New Element Discovered! But Don’t Ask About Its Name
A little square that has been left blank on the periodic table for all these years might finally be filled in. A team of American and Russian scientists have just reported the synthesis of a brand new element–element 117. Says study coauthor Dawn Shaughnessy: “For a chemist, it’s so fundamentally cool” to fill a square in that table [The New York Times].
If other scientists confirm the discovery, the still-unnamed element will take its place between elements 116 and 118, both of which have already been tracked down. A paper about element 117 will soon be published in Physical Review Letters, and scientists say the new element appears to point the way toward a brew of still more massive elements with chemical properties no one can predict [The New York Times].
Element 117 was born in a particle accelerator in Russia, where the scientists smashed together calcium-48 — an isotope with 20 protons and 28 neutrons — and berkelium-249, which has 97 protons and 152 neutrons. The collisions spit out either three or four neutrons, creating two different isotopes of an element with 117 protons [Science News].
The new element 117, takes it place between two superheavy elements that scientists know to be very radioactive and that decay almost instantly. But many researchers think it is possible that even heavier elements may occupy an “island of stability” in which superheavy atoms stick around for a while [Science News]. If this theory holds up, scientists say, the work could generate an array of strange new materials with as yet unimagined scientific and practical uses [New York Times].
The excitement continues for the scientists who toiled to synthesize the new element, as they wait to hear what it will be named. Usually, a new element is named after someone or someplace involved in the research. The element berekelium, which was used in the experiment, was named after the University of California at Berkeley, where it was first synthesized, while element 112 was just recently named Copernicium in honor of the 16th century scientist Nicholas Copernicus.
So far, the scientists have been exceptionally mum about what the element might be called. Yuri Oganessian, a nuclear physicist at the Joint Institute for Nuclear Research in Dubna, Russia and the lead author on the paper, said in an e-mail message: “Naming elements is a serious question; in fact…This takes years” [New York Times]. His silence is reinforced by team member Shaughnessy, who was equally cagey about possible names for the new element: “We’ve never discussed names because it’s sort of like bad karma…It’s like talking about a no hitter during the no hitter. We’ve never spoken of it aloud” [New York Times].

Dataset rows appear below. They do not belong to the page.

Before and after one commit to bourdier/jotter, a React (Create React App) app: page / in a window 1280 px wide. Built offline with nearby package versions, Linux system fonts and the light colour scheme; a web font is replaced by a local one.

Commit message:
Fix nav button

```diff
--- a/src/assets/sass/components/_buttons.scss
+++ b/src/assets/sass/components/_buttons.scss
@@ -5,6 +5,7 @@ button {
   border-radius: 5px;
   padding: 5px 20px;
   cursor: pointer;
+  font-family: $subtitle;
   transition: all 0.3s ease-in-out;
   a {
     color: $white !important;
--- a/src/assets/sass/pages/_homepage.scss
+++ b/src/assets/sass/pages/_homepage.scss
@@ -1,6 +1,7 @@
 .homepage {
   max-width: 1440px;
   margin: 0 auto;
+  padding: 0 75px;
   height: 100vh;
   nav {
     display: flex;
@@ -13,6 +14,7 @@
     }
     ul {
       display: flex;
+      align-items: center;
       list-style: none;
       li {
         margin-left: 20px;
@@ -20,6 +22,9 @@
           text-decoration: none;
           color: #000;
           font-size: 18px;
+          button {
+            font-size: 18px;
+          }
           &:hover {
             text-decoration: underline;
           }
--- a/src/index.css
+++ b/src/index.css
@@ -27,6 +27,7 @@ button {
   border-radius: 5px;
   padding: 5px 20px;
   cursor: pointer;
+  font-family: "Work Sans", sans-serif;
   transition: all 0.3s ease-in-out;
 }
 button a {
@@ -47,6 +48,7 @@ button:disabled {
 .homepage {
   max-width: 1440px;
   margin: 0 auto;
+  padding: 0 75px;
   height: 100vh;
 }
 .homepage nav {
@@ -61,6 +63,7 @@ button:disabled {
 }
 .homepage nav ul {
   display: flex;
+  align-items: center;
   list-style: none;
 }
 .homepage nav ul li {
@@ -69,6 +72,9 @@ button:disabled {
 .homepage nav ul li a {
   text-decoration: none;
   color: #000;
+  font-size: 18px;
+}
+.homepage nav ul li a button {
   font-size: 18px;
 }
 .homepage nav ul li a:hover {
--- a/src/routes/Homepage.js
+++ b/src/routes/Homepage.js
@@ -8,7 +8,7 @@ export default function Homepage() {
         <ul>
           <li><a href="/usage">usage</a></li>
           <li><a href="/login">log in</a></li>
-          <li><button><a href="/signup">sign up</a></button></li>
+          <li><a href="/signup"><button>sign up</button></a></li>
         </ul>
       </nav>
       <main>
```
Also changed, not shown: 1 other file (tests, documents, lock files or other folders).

Till the element is confirmed and it takes its formal place on the periodic table, scientists say it shall simply be referred to as element 117–or by the Latin reference to its number, ununseptium.